The launches seem to come every week: May 24 it was Onvia; Sept. 8, AllBusiness; Oct. 11, SmartOnline. Even Microsoft joined the crowd, back on Sept. 31. In a haze of promotion, one promises "small-business answers," another boasts of "small-business solutions," and yet another vows to help business owners work more "wisely."
What's all the fuss? A digital land rush is under way for dominance of a new Web category called the online small-business center. The developers of these sites sense a huge opportunity in serving the country's 23 million small businesses, whose owners increasingly look online for help running their operations. As envisioned by this crush of competitors--26 of them at last count--small companies will shift huge chunks of their internal research and drudge work to the Web. Need to buy some market research? Looking for an insurance quote? Just cruising for some free downloadable form letters? In theory, you'll do this and more from your favorite small-business Web site--which will eventually become a seamless companion helping you run your business more efficiently.
Doug Newberry, whose stock market software firm, Stocksystem.com, operates from a spare bedroom in his house in Amelia Island, Fla., might be a poster boy for this vision. "My whole company is virtual," boasts Newberry, who will soon start using a Net bank to pay bills and manage accounts receivable. Already, he's spent $1,500 for a series of press releases issued through Digital Work, a Chicago-based startup that's one of the new breed of small-business sites. Instead of printing and stuffing envelopes by hand, Newberry sends text to Digital Work, which handles all the printing and mailing details. "The Internet does everything," he says.

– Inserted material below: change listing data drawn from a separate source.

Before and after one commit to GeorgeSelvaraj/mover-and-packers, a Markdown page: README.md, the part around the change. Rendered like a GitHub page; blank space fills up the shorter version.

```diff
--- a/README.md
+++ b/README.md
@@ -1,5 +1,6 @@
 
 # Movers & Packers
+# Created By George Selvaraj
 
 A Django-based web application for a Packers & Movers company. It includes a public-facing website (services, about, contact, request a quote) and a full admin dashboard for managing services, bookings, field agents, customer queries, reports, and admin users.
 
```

The new offerings split into two basic categories. One consists essentially of malls--sites that collect dozens of small-biz-related services under one cyber roof. The other is part of a more sophisticated trend known as Application Service Providers (ASPs). These sites serve up small-business software for tasks like business planning and contact management.
The malls, sporting names like Allbusiness, Allbizdepot, Digital Work, Onvia, seek to wrap their brand name around a sprawling menu of services and products, using the freebies as bait. The free services typically include legal libraries, downloadable business forms and trade show listings.
Of course, you could track down each of these services separately on the Web, but who's got time? "I hated having to weed through so many sites that don't pertain to what I was doing," says Lauren Magri, a San Francisco party planner who recently used Allbusiness to get free advice on drafting contracts.
And many of the offerings are indeed useful. Take DigitalWork's $100 Salary Survey service, which displays up-to-date wage information searchable by region and industry. Or Allbusiness' $75 service for doing employee background checks. But are these deals consistently cheaper than those you can find by yourself? Hardly. The sites generally "co-brand," or repackage the standing prices of their third-party partners. DigitalWork's Salary Survey tool, for instance, is available for the same price directly from its creator. Onvia says it works out special deals for members, though many of the services, such as AT&T cellular service and @Backup's data storage, can be found in other forms on the Web. And while the sites are all trying to inspire loyalty, they've yet to offer their best customers long-term discounts or frequent flyer miles.
What about bCentral, the month-old small-business effort from Microsoft? It plans a big debut in November, but so far the site remains a meager collection of links to other Microsoft properties, such as its Expedia travel site. The company promises to beef it up, but for now, there's little designed directly for small-business owners.
The ASPs have taken a different tack--"leasing" powerful software for completing business tasks. Say you want to write a snazzy marketing or business plan, but you don't want to shell out $60 on planning software you'll use once. Enter an ASP such as SmartOnline, which charges a one-time $25 fee to use its planning tool, complete with sample text, expert advice, and mathematical calculators--directly via a Web browser. Your plan is then stored on Smart Online's servers and can be viewed by colleagues with a password. Freeworks, launched this month, has still broader ambitions: automate and refine your paperwork flow. Expense reports, purchase requests, and vacation requests are all converted into electronic memos routed to co-workers via e-mail.
Such sites "aren't destinations or portals. They're business platforms," explains Kneko Burney, a market analyst at Cahner's In-Stat Group. "Instead of having a local desktop, you live and breathe on this site."
Sounds convenient--but it may also leave you vulnerable, despite guarantees against disaster and criminals. After all, many of these vendors are startups, and the competition is already fierce. "I'm pretty leery," says David Mead, an Austin (Tex.) real estate appraiser. "There's the general bugaboo of a crash, and then what happens if the company goes out of business that night? The next morning you look for them and they're not there."
In the near future, however, analysts like Laurie McCabe at Boston's Summit Strategies say outsourced applications will be a way of life for small companies. "A year from now, small businesses will be saying, `If I'm not taking advantage of these low-cost, low-risk services, I'm an idiot,"' says McCabe.